Veliko Tarnovo is one of the oldest towns in the Bulgaria; its history dates back more than five thousand years according to archaeological excavations. The upsurge of Veliko Tarnovo is related to the period of the Second Bulgarian Empire (1185 1393). In 1185 the town was declared a capital of the restored Bulgarian State by the brothers Asen and Petar, who declared the end of the Byzantine dominion, which continued for 167 years. After its selection to be a capital, the town developed fast, as within the period 12th 14th century it was the most unconquerable Bulgarian fortress, as well as a cultural and intellectual center of Bulgaria.
The medieval fortress Tsarevets, situated on the peak, is surrounded on three sides by the river Yantra. Excavations show that although Tsarevets is surrounded by a fortified wall, it was not a closed fortress, but a medieval town, in the center of which the following objects were rising: the palace, the church “St. Petka”, multiple residential and economic buildings, water reservoirs and battle towers. The Patriarch’s residence was on the highest part of Tsarevets, and the Patriarch’s church “The Ascension of Christ” was also in close proximity.
Veliko Tarnovo is also noted for its multiple orthodox temples. One of the most emblematic medieval churches is the temple “St. Forty Holy Martyrs," constructed in honor of the triumph of Tsar Ivan Asen II (1218 1241) over the Epir Despot Teodor Komnin (1180 1273). The Bulgarian tsars Kaloyan (1168 1207) and Ivan Asen II were buried here, as well as many other members of the royal families and the Bulgarian aristocracy.
During the Age of Revival (18th 19th century) Veliko Tarnovo attracted Bulgarian intellectuals. The town was also a center of the First Revolutionary Region during the April Uprising of 1876 against the Ottoman dominion.
1899. World's Fleet. Boston Daily Globe
Lloyds Register of Shipping gives the entire fleet of the world as 28,180 steamers and sailing vessels, with a total tonnage of 27,673,628, of which 39 perent are British.

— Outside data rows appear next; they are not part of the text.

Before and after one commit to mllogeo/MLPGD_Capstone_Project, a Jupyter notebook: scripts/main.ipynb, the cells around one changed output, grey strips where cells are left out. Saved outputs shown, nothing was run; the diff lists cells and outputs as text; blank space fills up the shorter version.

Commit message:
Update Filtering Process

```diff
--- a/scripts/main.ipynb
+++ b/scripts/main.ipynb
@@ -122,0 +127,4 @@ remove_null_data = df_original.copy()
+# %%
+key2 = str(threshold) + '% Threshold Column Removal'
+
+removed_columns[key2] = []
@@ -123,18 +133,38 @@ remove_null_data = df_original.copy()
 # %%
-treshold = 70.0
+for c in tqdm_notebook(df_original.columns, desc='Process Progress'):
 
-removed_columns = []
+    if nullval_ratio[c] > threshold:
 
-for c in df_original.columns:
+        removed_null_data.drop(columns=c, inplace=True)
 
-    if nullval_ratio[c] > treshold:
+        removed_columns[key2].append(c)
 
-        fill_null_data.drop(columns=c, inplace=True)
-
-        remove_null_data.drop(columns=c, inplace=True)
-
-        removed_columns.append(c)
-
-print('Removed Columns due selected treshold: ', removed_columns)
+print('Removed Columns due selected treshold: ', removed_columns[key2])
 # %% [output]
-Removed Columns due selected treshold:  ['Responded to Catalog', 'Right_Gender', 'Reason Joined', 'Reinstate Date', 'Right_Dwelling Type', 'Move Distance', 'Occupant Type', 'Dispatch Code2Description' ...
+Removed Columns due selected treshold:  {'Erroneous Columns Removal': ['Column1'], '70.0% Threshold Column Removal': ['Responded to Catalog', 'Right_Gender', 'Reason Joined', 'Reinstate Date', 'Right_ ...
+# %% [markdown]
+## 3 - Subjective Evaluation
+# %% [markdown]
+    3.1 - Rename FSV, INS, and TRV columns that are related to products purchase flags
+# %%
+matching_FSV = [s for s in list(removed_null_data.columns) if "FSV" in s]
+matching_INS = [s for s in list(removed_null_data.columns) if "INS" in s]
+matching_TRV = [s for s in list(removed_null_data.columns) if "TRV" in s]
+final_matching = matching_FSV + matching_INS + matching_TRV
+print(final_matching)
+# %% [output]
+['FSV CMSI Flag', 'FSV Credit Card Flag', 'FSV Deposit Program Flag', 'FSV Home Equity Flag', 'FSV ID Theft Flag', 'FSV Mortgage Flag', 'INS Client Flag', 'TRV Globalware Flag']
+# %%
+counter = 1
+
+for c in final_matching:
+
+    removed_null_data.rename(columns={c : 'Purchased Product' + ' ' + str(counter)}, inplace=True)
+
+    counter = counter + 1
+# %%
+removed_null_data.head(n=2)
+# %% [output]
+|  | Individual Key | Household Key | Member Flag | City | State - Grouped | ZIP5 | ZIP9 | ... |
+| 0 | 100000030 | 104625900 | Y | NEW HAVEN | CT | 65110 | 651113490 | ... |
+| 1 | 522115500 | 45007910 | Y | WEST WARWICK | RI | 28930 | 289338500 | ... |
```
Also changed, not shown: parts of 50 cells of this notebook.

|Great Britain||10,990 vessels, total tonnage of 10,792,714|
|United States||3,010 vessels, total tonnage of 2,405,887|
|Norway||2,528 vessels, tonnage of 1,604,230|
|Germany||1,676 vessels, with a tonnage of 2,453,334, in which are included her particularly large ships.|
|Sweden||1,408 vessels with a tonnage of 643, 527|
For Historical Comparison
Top 10 Maritime Nations Ranked by Value (2017)
|Country||# of Vessels||